Dataset excerpts:
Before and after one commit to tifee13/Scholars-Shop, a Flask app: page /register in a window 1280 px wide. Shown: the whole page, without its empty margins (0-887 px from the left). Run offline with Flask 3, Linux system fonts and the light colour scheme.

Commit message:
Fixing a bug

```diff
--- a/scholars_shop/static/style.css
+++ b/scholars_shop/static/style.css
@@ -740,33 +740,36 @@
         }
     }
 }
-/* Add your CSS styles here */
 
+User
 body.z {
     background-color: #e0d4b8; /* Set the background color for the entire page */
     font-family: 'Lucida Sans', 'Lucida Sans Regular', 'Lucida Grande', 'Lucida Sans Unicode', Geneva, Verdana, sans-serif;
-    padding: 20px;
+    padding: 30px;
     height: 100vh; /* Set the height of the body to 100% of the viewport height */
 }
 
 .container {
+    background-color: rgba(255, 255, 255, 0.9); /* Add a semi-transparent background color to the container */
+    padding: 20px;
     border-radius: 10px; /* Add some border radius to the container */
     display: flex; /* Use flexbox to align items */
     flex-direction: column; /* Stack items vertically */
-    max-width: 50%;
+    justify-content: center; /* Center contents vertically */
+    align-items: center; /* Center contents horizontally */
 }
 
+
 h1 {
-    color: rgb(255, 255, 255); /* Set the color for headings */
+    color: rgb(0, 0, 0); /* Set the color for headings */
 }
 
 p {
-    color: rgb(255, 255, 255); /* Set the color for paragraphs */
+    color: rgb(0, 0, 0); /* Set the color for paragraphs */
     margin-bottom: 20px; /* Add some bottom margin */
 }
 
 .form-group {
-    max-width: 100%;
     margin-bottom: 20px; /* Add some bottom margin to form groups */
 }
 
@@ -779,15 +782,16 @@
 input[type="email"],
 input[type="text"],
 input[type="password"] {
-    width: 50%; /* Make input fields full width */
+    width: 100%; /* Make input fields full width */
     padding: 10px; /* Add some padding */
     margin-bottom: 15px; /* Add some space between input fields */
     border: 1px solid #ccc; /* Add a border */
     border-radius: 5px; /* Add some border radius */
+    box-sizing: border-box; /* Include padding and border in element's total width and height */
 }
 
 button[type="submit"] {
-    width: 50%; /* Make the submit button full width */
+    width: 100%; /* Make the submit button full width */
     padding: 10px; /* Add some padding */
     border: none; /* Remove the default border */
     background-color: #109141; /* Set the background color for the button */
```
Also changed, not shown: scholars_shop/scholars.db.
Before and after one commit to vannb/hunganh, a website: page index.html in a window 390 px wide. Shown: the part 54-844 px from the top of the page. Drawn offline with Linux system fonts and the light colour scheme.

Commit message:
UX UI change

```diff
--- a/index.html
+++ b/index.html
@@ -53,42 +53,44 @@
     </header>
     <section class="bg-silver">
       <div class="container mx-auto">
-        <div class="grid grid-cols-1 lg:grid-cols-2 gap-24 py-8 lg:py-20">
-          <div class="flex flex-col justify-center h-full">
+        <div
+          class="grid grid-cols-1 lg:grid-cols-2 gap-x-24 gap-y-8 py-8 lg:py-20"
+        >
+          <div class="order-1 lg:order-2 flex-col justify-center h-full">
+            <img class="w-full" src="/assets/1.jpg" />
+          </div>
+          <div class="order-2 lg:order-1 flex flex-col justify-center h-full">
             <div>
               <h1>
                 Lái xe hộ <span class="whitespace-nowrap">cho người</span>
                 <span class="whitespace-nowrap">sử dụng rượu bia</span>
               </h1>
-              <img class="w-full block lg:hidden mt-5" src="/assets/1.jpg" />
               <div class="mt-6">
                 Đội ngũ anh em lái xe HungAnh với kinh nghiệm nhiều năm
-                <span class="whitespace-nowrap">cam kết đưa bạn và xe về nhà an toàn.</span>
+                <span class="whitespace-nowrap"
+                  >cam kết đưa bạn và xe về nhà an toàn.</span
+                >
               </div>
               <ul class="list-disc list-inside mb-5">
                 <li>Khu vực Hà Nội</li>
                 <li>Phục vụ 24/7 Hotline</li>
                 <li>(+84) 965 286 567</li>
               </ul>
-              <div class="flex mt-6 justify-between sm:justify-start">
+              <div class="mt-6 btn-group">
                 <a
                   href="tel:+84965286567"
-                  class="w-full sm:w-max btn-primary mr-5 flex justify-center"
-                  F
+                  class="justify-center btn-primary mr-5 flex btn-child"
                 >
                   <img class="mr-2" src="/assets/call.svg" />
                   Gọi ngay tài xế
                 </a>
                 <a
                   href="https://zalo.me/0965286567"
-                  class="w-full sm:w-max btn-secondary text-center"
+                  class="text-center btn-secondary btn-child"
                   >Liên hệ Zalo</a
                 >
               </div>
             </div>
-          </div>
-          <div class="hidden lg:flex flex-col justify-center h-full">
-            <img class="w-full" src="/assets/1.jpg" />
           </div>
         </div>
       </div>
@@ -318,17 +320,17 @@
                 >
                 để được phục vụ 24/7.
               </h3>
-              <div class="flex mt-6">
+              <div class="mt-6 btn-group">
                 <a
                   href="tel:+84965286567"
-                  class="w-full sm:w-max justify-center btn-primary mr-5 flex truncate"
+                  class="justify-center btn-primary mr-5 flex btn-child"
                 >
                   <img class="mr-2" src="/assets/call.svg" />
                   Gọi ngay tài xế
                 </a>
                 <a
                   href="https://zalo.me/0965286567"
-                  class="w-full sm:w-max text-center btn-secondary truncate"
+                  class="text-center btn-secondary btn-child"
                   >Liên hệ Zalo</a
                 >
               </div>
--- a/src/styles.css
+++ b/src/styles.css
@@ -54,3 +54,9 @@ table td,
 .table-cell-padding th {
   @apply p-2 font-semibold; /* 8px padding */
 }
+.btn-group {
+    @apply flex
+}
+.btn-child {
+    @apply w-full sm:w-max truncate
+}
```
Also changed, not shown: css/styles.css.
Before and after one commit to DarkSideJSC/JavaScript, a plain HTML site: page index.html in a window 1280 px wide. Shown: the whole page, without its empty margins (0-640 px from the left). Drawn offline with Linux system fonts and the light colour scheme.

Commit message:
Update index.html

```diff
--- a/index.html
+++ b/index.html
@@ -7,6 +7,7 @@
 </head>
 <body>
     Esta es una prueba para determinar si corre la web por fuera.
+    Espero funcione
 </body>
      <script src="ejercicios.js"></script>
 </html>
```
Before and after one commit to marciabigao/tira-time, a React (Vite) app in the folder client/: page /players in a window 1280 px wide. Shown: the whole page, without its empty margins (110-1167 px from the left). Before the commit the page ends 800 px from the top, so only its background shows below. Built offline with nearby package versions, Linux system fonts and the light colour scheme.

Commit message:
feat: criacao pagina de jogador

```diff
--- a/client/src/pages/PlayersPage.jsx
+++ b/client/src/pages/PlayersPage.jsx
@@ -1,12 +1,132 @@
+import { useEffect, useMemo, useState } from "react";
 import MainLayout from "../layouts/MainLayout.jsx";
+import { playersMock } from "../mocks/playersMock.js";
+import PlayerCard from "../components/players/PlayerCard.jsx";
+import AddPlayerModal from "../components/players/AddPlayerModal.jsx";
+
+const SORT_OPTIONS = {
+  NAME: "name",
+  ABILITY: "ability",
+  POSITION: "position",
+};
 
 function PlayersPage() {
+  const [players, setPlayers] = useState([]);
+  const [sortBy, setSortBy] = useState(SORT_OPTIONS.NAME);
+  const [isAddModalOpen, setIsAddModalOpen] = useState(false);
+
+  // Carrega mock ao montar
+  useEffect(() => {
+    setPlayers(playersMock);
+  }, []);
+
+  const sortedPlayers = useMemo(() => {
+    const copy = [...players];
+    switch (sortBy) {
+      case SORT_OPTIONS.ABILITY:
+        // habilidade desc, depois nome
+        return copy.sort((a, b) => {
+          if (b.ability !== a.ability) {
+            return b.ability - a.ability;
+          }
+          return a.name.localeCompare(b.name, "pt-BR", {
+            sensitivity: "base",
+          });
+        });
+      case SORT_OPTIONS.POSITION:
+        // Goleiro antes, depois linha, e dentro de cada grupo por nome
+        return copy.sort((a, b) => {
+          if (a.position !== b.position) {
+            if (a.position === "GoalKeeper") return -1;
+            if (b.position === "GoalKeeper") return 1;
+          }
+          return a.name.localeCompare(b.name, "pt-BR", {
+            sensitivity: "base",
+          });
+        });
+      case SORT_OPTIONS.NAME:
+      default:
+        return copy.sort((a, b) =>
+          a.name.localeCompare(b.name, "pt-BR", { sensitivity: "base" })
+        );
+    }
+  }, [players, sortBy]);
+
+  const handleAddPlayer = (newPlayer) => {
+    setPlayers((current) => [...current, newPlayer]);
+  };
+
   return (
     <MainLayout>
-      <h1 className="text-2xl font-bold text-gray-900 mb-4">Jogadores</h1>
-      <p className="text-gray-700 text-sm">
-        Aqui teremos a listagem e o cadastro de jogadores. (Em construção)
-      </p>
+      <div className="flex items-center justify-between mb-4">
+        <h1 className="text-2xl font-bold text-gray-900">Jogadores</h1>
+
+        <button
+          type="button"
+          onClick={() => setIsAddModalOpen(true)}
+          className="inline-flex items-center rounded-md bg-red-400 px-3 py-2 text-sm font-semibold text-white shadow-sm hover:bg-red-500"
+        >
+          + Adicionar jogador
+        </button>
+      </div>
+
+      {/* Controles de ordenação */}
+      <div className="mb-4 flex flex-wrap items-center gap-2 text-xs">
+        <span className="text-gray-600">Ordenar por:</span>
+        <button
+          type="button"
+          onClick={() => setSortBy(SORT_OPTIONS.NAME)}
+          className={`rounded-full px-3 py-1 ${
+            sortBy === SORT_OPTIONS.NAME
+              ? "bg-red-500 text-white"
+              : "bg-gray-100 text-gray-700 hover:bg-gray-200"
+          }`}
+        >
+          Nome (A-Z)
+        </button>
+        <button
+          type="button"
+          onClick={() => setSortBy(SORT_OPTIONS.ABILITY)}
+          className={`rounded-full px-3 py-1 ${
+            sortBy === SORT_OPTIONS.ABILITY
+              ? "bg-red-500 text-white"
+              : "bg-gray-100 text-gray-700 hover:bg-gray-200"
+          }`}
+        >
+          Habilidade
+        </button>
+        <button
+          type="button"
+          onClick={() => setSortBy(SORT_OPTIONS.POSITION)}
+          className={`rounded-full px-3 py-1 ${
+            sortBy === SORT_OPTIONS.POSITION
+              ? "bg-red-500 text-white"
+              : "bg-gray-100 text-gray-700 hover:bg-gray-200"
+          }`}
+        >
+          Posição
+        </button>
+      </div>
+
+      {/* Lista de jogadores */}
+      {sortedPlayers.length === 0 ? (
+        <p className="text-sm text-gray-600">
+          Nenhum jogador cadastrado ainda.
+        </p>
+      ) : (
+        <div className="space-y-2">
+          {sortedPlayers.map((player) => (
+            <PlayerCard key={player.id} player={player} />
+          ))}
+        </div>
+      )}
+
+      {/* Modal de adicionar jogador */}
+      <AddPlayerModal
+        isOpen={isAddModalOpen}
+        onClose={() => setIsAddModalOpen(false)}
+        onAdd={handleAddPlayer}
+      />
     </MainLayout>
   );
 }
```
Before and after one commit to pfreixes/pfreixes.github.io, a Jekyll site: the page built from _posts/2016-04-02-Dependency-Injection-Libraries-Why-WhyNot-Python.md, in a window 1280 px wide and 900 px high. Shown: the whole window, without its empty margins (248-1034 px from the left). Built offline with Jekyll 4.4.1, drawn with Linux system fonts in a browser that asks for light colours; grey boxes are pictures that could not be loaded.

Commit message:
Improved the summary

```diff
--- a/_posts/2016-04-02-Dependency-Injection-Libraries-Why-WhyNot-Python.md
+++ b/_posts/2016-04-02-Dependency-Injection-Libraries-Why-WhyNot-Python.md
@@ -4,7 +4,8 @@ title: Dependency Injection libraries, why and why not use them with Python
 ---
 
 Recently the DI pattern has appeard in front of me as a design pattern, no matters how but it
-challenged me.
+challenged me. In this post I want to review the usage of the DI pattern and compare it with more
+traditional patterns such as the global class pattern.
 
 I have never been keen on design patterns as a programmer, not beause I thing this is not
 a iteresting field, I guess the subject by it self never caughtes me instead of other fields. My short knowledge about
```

## [Exercise requirements]
In the records above, some lines hold the word "justify"; copy each such line.

## [Exercise solution]
+    justify-content: center; /* Center contents vertically */
-          <div class="flex flex-col justify-center h-full">
+          <div class="order-1 lg:order-2 flex-col justify-center h-full">
+          <div class="order-2 lg:order-1 flex flex-col justify-center h-full">
-              <div class="flex mt-6 justify-between sm:justify-start">
-                  class="w-full sm:w-max btn-primary mr-5 flex justify-center"
+                  class="justify-center btn-primary mr-5 flex btn-child"
-          <div class="hidden lg:flex flex-col justify-center h-full">
-                  class="w-full sm:w-max justify-center btn-primary mr-5 flex truncate"
+                  class="justify-center btn-primary mr-5 flex btn-child"
+      <div className="flex items-center justify-between mb-4">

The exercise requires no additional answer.